Content starts

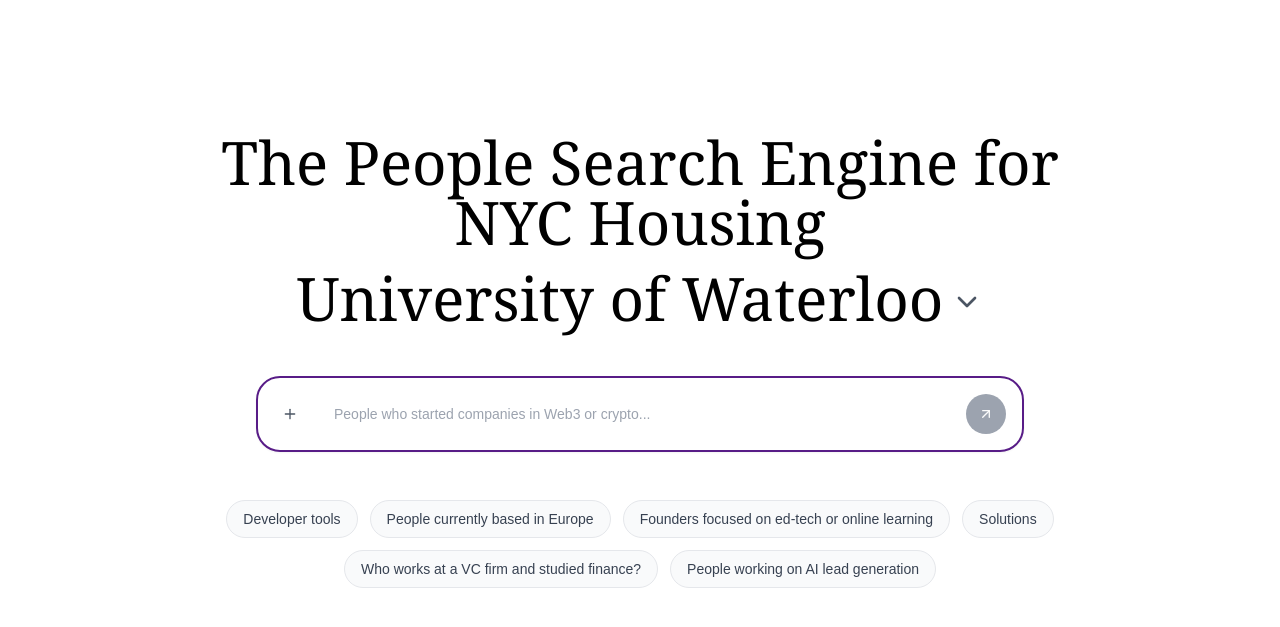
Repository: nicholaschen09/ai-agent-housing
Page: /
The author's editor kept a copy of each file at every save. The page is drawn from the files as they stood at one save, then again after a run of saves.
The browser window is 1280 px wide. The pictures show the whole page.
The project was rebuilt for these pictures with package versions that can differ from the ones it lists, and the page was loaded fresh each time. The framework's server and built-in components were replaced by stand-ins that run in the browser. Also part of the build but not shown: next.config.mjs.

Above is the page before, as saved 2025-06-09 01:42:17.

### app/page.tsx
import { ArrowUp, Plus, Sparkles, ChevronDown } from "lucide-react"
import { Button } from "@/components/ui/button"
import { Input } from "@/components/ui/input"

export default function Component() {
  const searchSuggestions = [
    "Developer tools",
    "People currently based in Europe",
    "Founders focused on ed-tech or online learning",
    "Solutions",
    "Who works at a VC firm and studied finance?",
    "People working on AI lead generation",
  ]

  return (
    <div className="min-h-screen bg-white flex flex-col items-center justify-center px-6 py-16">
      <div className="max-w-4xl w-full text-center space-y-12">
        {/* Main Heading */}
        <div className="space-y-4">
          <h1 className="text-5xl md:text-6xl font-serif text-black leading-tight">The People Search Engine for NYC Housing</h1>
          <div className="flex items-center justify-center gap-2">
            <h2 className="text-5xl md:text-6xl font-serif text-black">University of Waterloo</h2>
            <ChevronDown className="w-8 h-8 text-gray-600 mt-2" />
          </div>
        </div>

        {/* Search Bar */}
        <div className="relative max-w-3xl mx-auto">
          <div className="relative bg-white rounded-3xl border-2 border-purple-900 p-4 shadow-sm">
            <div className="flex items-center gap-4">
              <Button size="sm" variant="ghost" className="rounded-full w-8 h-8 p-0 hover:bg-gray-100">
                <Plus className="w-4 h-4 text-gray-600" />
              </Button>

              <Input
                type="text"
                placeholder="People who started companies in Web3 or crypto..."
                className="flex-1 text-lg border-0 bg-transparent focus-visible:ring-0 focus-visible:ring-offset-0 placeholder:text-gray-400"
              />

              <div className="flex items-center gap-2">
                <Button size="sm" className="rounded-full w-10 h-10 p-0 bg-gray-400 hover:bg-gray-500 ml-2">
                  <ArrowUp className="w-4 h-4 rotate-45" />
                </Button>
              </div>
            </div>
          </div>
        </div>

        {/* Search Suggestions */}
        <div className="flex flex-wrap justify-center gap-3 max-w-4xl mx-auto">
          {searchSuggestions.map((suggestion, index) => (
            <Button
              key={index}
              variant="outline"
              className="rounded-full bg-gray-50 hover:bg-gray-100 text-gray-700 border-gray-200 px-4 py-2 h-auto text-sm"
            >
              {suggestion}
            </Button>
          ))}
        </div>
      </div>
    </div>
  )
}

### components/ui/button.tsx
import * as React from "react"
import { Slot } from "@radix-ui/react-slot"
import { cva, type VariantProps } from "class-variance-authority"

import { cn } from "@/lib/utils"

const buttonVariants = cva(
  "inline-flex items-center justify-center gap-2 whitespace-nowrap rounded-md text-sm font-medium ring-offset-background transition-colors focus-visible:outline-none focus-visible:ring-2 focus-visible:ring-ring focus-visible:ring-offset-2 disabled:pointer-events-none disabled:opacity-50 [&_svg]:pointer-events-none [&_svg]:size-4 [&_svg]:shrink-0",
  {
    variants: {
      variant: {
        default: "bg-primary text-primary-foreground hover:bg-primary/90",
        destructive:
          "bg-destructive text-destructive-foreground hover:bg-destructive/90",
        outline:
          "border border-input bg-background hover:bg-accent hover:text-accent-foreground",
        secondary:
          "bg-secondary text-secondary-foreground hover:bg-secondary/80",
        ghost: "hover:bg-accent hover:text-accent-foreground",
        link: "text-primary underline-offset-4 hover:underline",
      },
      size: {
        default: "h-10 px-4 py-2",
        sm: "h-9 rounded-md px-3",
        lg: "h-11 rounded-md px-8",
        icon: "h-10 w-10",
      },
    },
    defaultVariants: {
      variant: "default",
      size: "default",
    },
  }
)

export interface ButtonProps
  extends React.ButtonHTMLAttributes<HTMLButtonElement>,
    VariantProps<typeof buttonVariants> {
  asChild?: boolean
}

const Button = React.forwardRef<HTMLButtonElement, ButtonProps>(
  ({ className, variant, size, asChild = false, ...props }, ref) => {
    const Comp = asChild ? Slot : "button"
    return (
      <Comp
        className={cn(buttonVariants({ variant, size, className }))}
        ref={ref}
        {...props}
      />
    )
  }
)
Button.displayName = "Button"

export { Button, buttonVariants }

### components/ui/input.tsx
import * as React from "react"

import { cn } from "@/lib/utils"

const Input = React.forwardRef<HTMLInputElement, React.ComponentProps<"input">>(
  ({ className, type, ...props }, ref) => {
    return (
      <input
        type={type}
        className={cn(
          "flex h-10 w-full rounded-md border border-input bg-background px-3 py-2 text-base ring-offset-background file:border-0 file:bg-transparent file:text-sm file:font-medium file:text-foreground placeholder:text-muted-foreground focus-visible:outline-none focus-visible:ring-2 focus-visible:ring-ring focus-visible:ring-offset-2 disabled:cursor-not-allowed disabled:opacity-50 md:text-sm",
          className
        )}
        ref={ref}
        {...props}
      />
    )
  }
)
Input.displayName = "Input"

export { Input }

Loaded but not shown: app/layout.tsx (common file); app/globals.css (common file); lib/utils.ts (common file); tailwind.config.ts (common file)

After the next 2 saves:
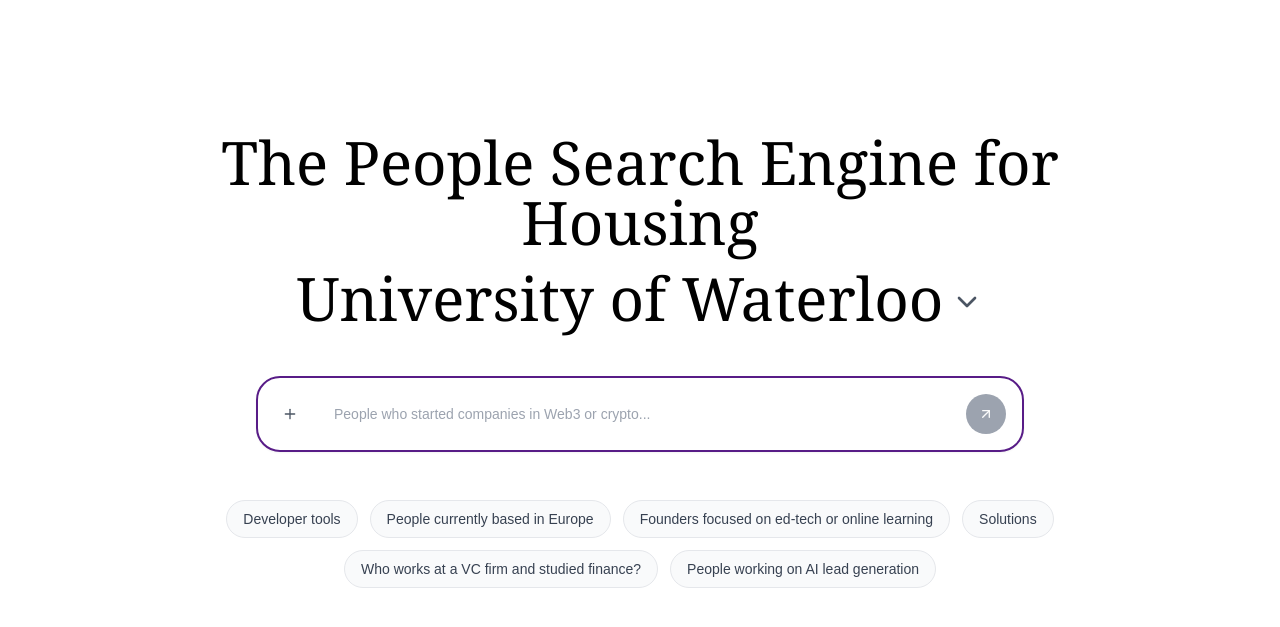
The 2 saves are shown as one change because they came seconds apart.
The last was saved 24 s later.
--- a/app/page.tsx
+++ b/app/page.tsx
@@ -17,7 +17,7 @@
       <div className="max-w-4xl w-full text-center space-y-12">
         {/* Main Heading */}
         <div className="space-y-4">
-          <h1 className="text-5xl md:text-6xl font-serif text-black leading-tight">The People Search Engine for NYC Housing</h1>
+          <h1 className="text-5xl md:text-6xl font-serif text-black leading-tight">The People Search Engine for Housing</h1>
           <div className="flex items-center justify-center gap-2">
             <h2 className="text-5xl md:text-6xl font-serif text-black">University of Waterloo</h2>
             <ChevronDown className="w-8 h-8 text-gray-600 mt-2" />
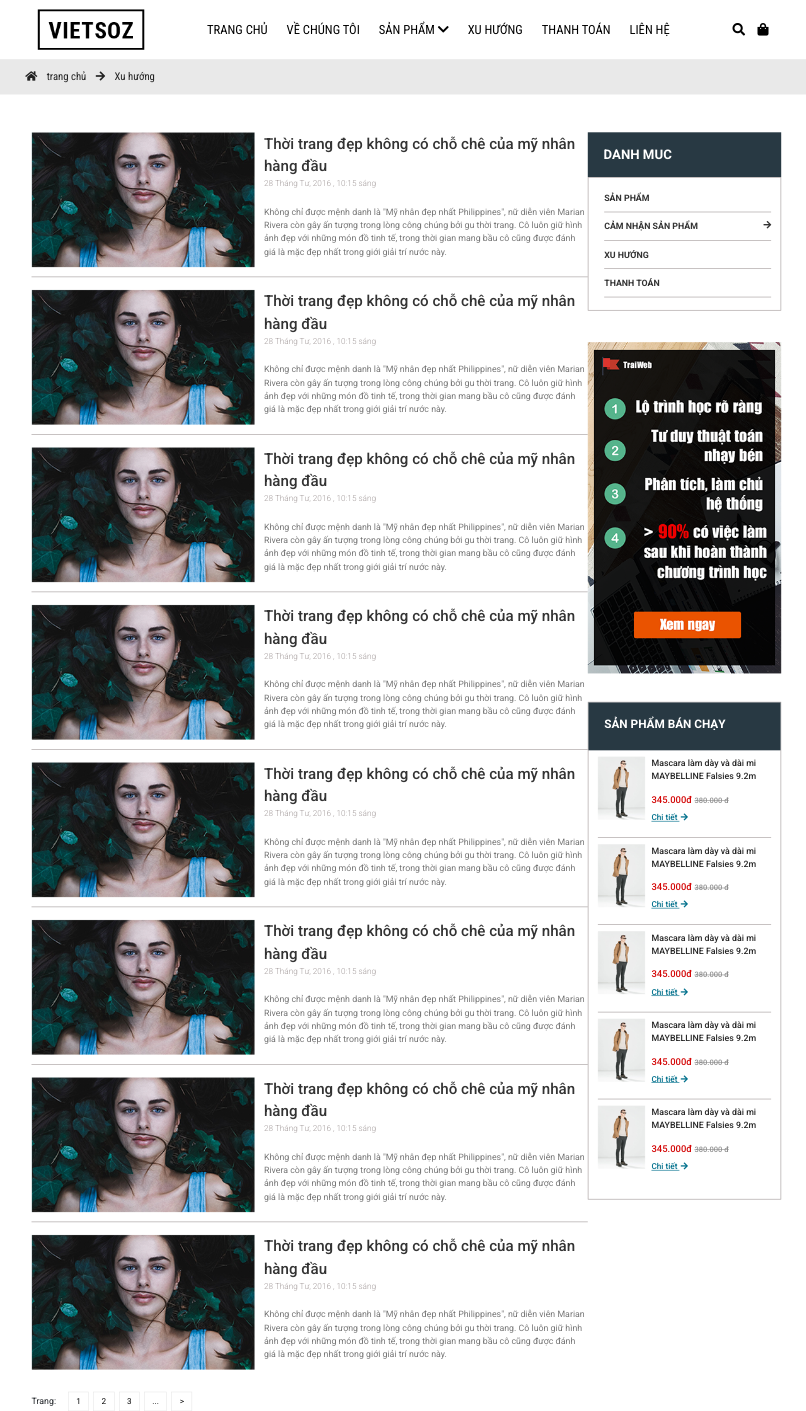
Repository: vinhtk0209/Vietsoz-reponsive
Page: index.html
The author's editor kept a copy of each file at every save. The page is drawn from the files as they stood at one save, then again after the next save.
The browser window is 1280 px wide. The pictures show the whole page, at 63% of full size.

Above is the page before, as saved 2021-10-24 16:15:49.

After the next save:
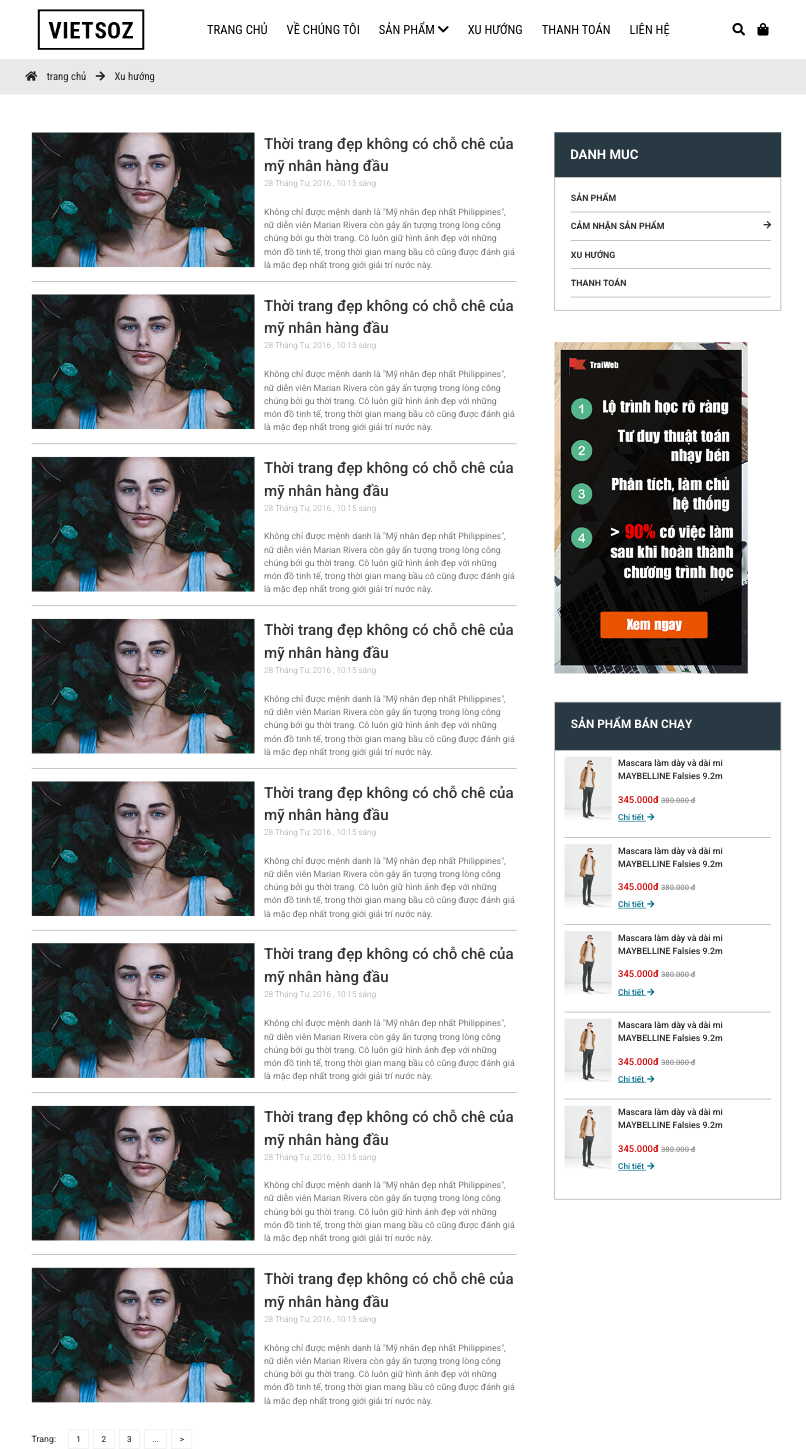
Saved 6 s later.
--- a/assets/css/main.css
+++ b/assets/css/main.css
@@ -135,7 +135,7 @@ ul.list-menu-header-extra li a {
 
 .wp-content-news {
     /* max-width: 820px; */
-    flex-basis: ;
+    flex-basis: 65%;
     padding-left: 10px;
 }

Content ends

REQUIREMENT - When the word "Engine" appears in a line of the listing, copy that line.

ANSWER FOR THE TASK -
          <h1 className="text-5xl md:text-6xl font-serif text-black leading-tight">The People Search Engine for NYC Housing</h1>
-          <h1 className="text-5xl md:text-6xl font-serif text-black leading-tight">The People Search Engine for NYC Housing</h1>
+          <h1 className="text-5xl md:text-6xl font-serif text-black leading-tight">The People Search Engine for Housing</h1>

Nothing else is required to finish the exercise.